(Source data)

········

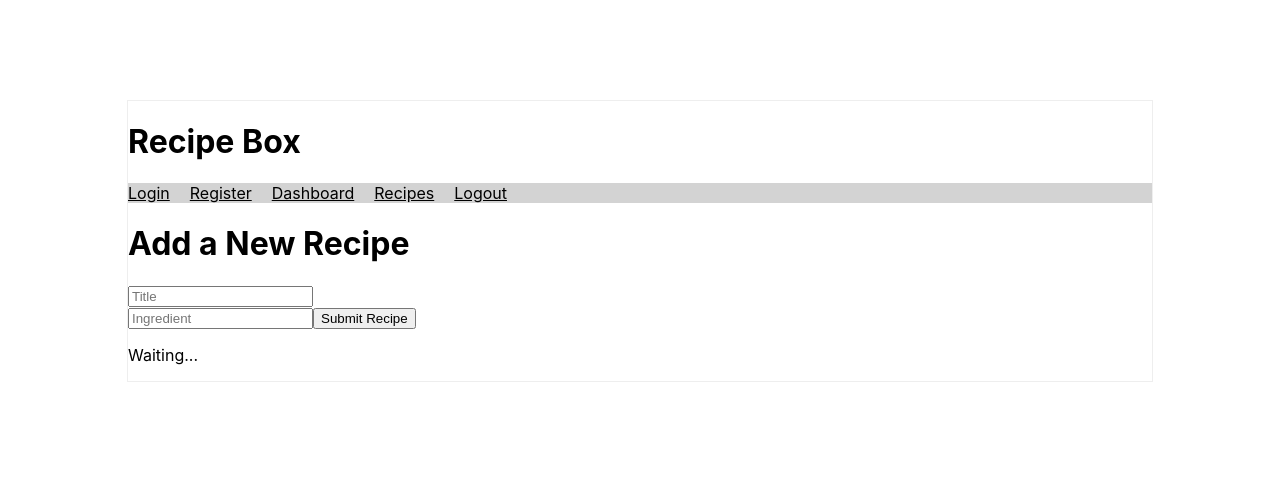
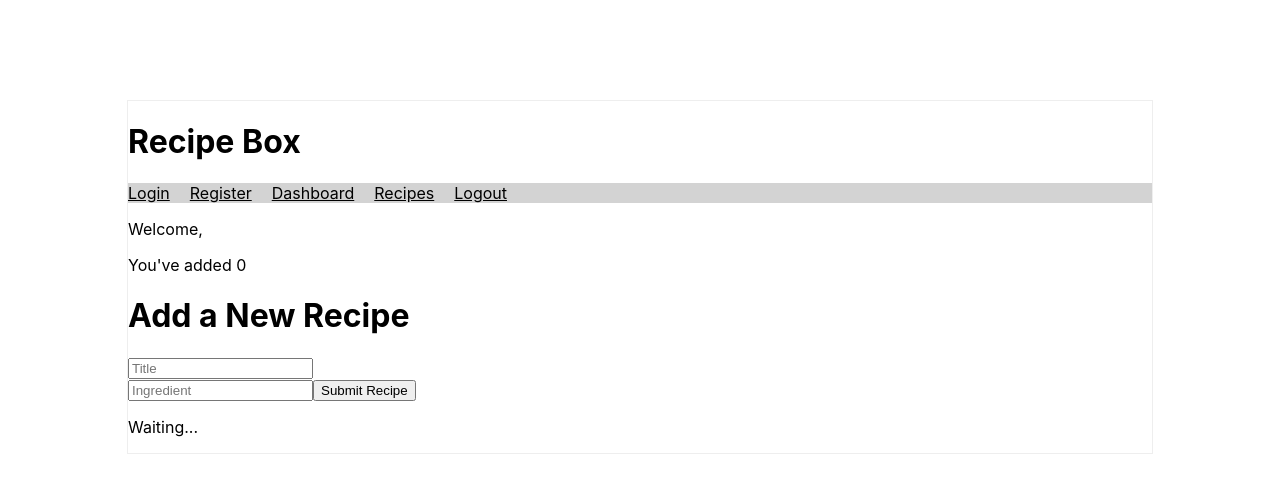
Before and after one commit to DGMarkel/recipe-box-client, a React (Create React App) app: page /dash in a window 1280 px wide. Shown: the top 492 px of the page. Built offline with nearby package versions, Linux system fonts and the light colour scheme.

Commit message:
pass user as prop to dashboard, add simple welcome to dash

```diff
--- a/src/App.js
+++ b/src/App.js
@@ -69,7 +69,7 @@ class App extends Component {
         <Route
           exact path="/dash"
           render = {
-            () => <DashBoard />
+            () => <DashBoard user={this.props.user}/>
           }
         />
       </div>
@@ -89,7 +89,8 @@ const mapDispatchToProps = dispatch => {
 
 const mapStateToProps = state => {
   return {
-    auth: state.user.auth
+    auth: state.user.auth,
+    user: state.user
   }
 }
 
--- a/src/components/Dashboard.jsx
+++ b/src/components/Dashboard.jsx
@@ -4,9 +4,12 @@ import RecipeSearch from './RecipeSearch'
 export default class DashBoard extends Component {
 
   render() {
+    console.log(this.props.user)
     return (
 
       <div>
+        <p>Welcome, {this.props.user.name}</p>
+        <p>You've added {this.props.user.recipes.length}</p>
         <RecipeSearch />
       </div>
     )
```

········

Problem details = From the records above, copy each line in which the string "user" occurs.

Solution below =
pass user as prop to dashboard, add simple welcome to dash
+            () => <DashBoard user={this.props.user}/>
-    auth: state.user.auth
+    auth: state.user.auth,
+    user: state.user
+    console.log(this.props.user)
+        <p>Welcome, {this.props.user.name}</p>
+        <p>You've added {this.props.user.recipes.length}</p>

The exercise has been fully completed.